  34. Daisy says:

    Even if they didn’t know anything about what happened in Dunkirk or didn’t bother to read on Wikipedia, they literally say in movie they were going to France. Like, was that voter sleeping during the movie or something?
    To me the best movies of the year were Dunkirk and Shape of Water. Everything about those two was amazing: the acting, the photography, the sound mixing, the score, everything. But I would be very happy if Get Out or Lady Bird won as well.
    About Three Billboards, I only agree about the Frances love. She carried that whole movie, if she wasn’t in it I doubt the movie would be a strong contender. Unfortunately seems likely we’ll have a Crash 2.0 moment.

  35. Shelley says:

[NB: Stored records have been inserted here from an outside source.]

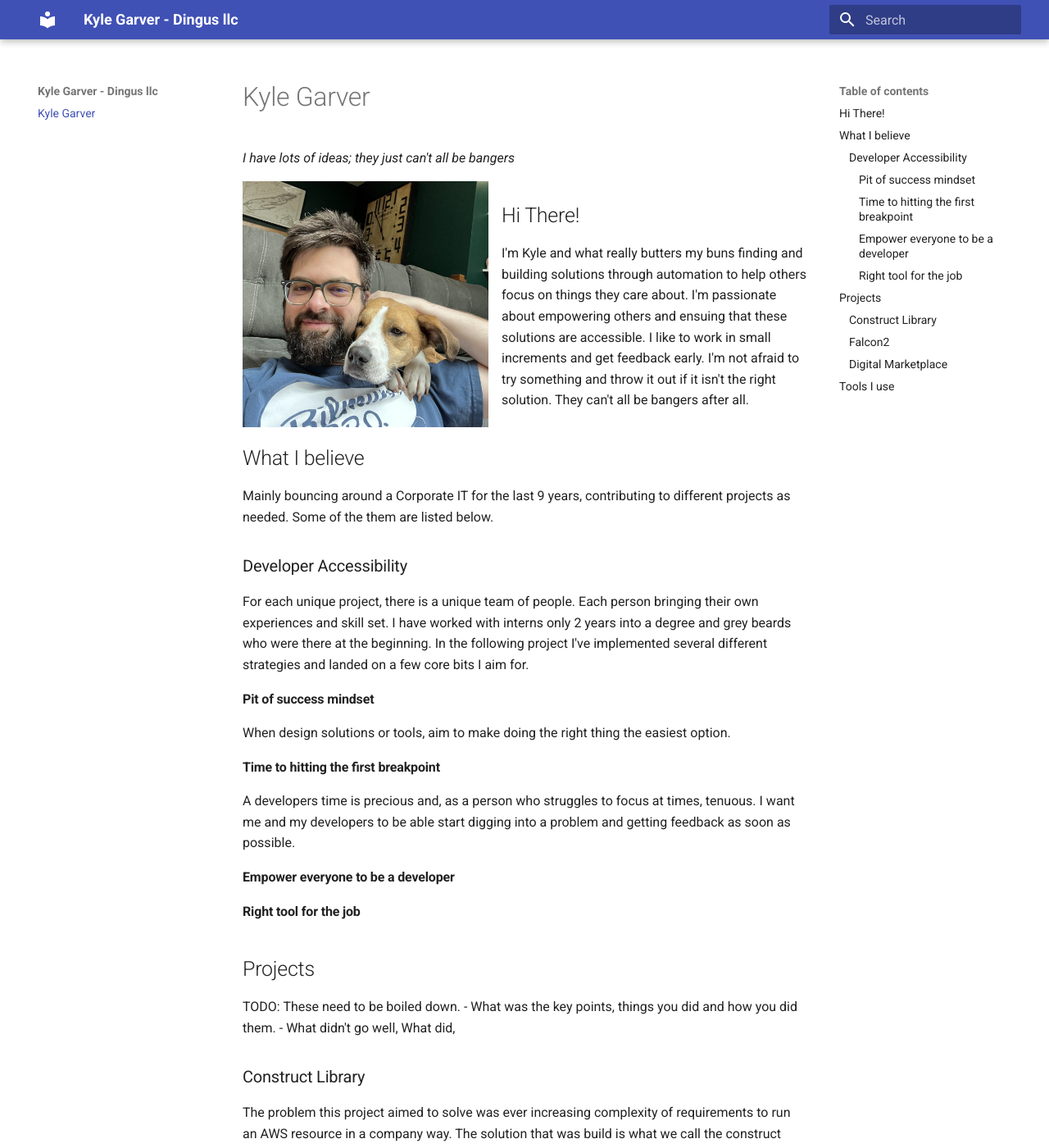
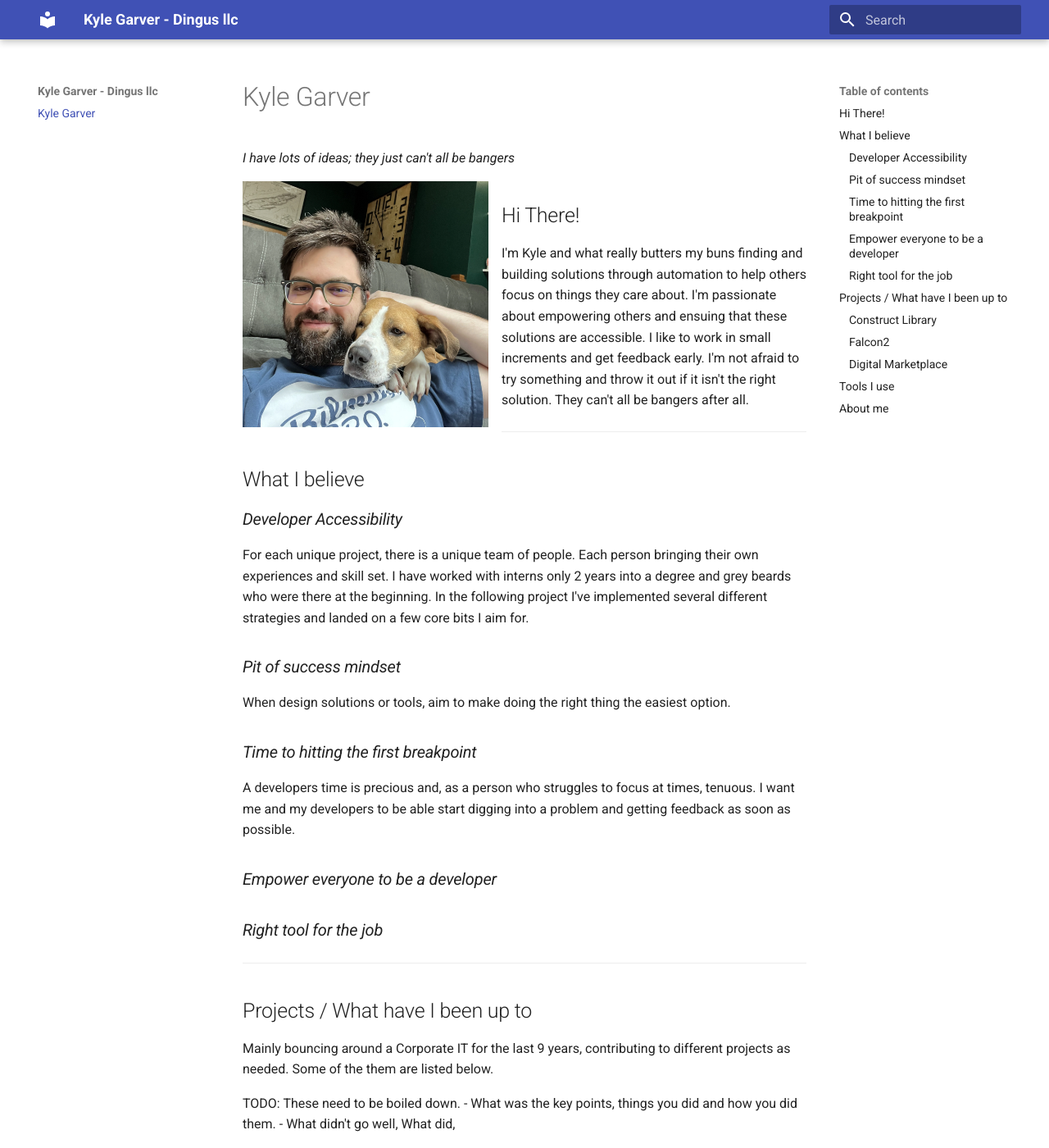
Before and after one commit to KyleGarver/KyleGarver.github.io, an MkDocs documentation site: the page built from docs/index.md, in a window 1280 px wide and 1400 px high. Shown: the whole window at 82% size. Built offline with MkDocs 1.6.1 and Material for MkDocs 9.7.7, drawn with Linux system fonts in a browser that asks for light colours; some of the changed text lies outside the part shown.

Commit message:
Some Tweaks

```diff
--- a/docs/index.md
+++ b/docs/index.md
@@ -7,24 +7,27 @@
 
 I'm Kyle and what really butters my buns finding and building solutions through automation to help others focus on things they care about. I'm passionate about empowering others and ensuing that these solutions are accessible. I like to work in small increments and get feedback early.  I'm not afraid to try something and throw it out if it isn't the right solution.  They can't all be bangers after all.
 
+---
+
 ## What I believe
+### *Developer Accessibility*
+For each unique project, there is a unique team of people.  Each person bringing their own experiences and skill set. I have worked with interns only 2 years into a degree and grey beards who were there at the beginning. In the following project I've implemented several different strategies and landed on a few core bits I aim for.
+
+### *Pit of success mindset*
+When design solutions or tools, aim to make doing the right thing the easiest option.
+
+### *Time to hitting the first breakpoint*
+A developers time is precious and, as a person who struggles to focus at times, tenuous. I want me and my developers to be able start digging into a problem and getting feedback as soon as possible.
+
+### *Empower everyone to be a developer*
+
+### *Right tool for the job*
+
+---
+## Projects / What have I been up to
 
 Mainly bouncing around a Corporate IT for the last 9 years, contributing to different projects as needed. Some of the them are listed below.
 
-### Developer Accessibility
-For each unique project, there is a unique team of people.  Each person bringing their own experiences and skill set. I have worked with interns only 2 years into a degree and grey beards who were there at the beginning. In the following project I've implemented several different strategies and landed on a few core bits I aim for.
-
-#### Pit of success mindset
-When design solutions or tools, aim to make doing the right thing the easiest option.
-
-#### Time to hitting the first breakpoint
-A developers time is precious and, as a person who struggles to focus at times, tenuous. I want me and my developers to be able start digging into a problem and getting feedback as soon as possible.
-
-#### Empower everyone to be a developer
-
-#### Right tool for the job
-
-## Projects
 TODO: These need to be boiled down.
 - What was the key points, things you did and how you did them.
 - What didn't go well, What did,
@@ -48,6 +51,8 @@ Falcon2 we built off a few key guiding principals.
 
 
 ### Digital Marketplace
+## Tools I use
 
+## About me
 
-## Tools I use
+A little about me.
```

    I thought Dunkirk was horrible and I am fascinated with that era. I just thought it was poorly done and very impersonal. The film WAS confusing because of how poorly it was made. Even if you know the facts.

  36. CS says:

    “Oscar voting hasn’t closed yet.”

    It needs to be pointed out, Oscar voting hasn’t OPENED yet. It runs February 20 – 27th.

  37. amilu says:

    Sorry but I agree with the voter’s assessment of Lady Bird. It was totally overrated.

  38. Jay says:

    White Oscar voters should not be trusted with Get Out. >_> Some white people get it, but then we’ve got morons like this one. Really? You don’t get why that’s the social statement?? Unreal.

  39. Ozogirl says:

    I agree with them that I, Tonya is underrated. I liked Lady Bird too.

  40. K2 says:

    “I’m a bit confused by Get Out. Not by understanding the film—I understood the film fine—I’m just not 100% sure why they made that one the social statement of the year …. and they’re making Get Out as this huge statement, and I don’t quite see the depth of it that other people are seeing.”

    Translation: I am uncomfortable when people mock my woke, white, hypocritical self.

  41. Shappalled says:

    Sigh. Left’-right politics is religion these days. Everything is politicized and the members of each camp react accordingly.